Tulloch of Lybster broch

The broch has been robbed to death and cleared out, but a few stones still kick around the site, including sections of wall.

I parked outside the Forss Business and Technology Industrial Park on the grassy verge near a gate making sure I didn't block the farmer's access (see photo below) and walked first to the Tulloch of Lybster broch, then Crosskirk, then walked through the wind turbines along the coast to the Green Tullochs broch. There were plenty of gates and I didn't have any trouble gaining access to any of them.

Reproduced by permission of Ordnance Survey on behalf of HMSO. © Crown Copyright. All rights reserved.

Tulloch of Lybster broch photographs

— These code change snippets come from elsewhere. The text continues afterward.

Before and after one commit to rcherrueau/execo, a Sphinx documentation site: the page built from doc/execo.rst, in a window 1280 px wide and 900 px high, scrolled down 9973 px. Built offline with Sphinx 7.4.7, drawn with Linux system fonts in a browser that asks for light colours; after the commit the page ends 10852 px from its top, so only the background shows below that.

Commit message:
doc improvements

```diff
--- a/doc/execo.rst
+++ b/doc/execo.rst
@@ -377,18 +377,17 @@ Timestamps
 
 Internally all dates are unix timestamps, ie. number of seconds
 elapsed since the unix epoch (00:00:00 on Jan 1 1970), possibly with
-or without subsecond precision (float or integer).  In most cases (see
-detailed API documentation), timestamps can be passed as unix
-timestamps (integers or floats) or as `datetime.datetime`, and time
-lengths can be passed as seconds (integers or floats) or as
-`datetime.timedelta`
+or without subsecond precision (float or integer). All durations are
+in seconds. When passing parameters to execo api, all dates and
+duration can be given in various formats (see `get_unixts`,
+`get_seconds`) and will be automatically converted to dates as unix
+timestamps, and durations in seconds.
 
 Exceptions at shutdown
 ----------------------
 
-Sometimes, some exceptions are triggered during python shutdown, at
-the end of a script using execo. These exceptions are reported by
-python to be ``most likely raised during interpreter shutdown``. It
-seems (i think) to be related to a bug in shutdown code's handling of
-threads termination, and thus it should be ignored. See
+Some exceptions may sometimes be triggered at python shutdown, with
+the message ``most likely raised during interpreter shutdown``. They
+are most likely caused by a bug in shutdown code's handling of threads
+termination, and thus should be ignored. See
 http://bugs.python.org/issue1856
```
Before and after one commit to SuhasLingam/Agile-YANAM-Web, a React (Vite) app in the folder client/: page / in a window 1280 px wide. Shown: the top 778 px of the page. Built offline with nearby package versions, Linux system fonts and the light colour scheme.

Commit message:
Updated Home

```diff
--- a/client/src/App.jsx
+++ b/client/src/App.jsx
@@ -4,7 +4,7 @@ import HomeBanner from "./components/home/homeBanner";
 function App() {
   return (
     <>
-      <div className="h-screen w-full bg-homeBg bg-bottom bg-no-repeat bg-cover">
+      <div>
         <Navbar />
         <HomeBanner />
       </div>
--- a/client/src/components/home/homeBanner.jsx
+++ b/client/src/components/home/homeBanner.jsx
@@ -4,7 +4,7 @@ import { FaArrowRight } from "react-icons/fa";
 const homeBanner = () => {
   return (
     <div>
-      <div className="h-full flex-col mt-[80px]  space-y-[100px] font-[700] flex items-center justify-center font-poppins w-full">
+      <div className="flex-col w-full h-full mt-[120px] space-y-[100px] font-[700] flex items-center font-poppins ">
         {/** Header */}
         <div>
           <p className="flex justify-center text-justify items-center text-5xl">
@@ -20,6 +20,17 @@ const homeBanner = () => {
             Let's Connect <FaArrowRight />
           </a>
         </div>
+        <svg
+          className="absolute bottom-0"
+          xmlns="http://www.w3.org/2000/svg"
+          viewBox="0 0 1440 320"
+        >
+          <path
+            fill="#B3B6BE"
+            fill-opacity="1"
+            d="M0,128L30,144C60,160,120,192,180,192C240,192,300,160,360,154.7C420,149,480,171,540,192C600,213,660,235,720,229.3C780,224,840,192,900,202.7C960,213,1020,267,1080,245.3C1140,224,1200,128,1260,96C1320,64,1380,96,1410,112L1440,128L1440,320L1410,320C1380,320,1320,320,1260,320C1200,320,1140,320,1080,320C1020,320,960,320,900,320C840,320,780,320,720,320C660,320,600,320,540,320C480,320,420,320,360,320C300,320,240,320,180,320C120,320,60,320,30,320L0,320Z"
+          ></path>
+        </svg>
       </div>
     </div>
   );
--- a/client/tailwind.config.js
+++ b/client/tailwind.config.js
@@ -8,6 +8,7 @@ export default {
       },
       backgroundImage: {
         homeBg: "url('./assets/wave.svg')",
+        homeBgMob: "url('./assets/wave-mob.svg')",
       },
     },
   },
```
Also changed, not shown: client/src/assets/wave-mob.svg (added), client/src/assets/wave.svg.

Tulloch of Lybster 01

Tulloch of Lybster 02

Tulloch of Lybster 03

Tulloch of Lybster 04

Tulloch of Lybster 05

Tulloch of Lybster 06

Tulloch of Lybster 07

Tulloch of Lybster 08

Tulloch of Lybster 09

Tulloch of Lybster 10

Tulloch of Lybster 11

 Disclaimer: Some brochs were built with military defensive purpose, and as such can be situated in extremely dangerous areas, such as on the edge of cliffs and ravines. Additionally, these are Iron Age structures, most of them in ruins, and they are extremely hazardous, with crumbling stone walls and hidden chambers. Existing walls, lintels, and passages could collapse at any time. The information here is provided free but it is your responsibility to ensure its accuracy, ensure your own safety, and acquire permissions for access where necessary. Accessing brochs is done entirely at your own risk.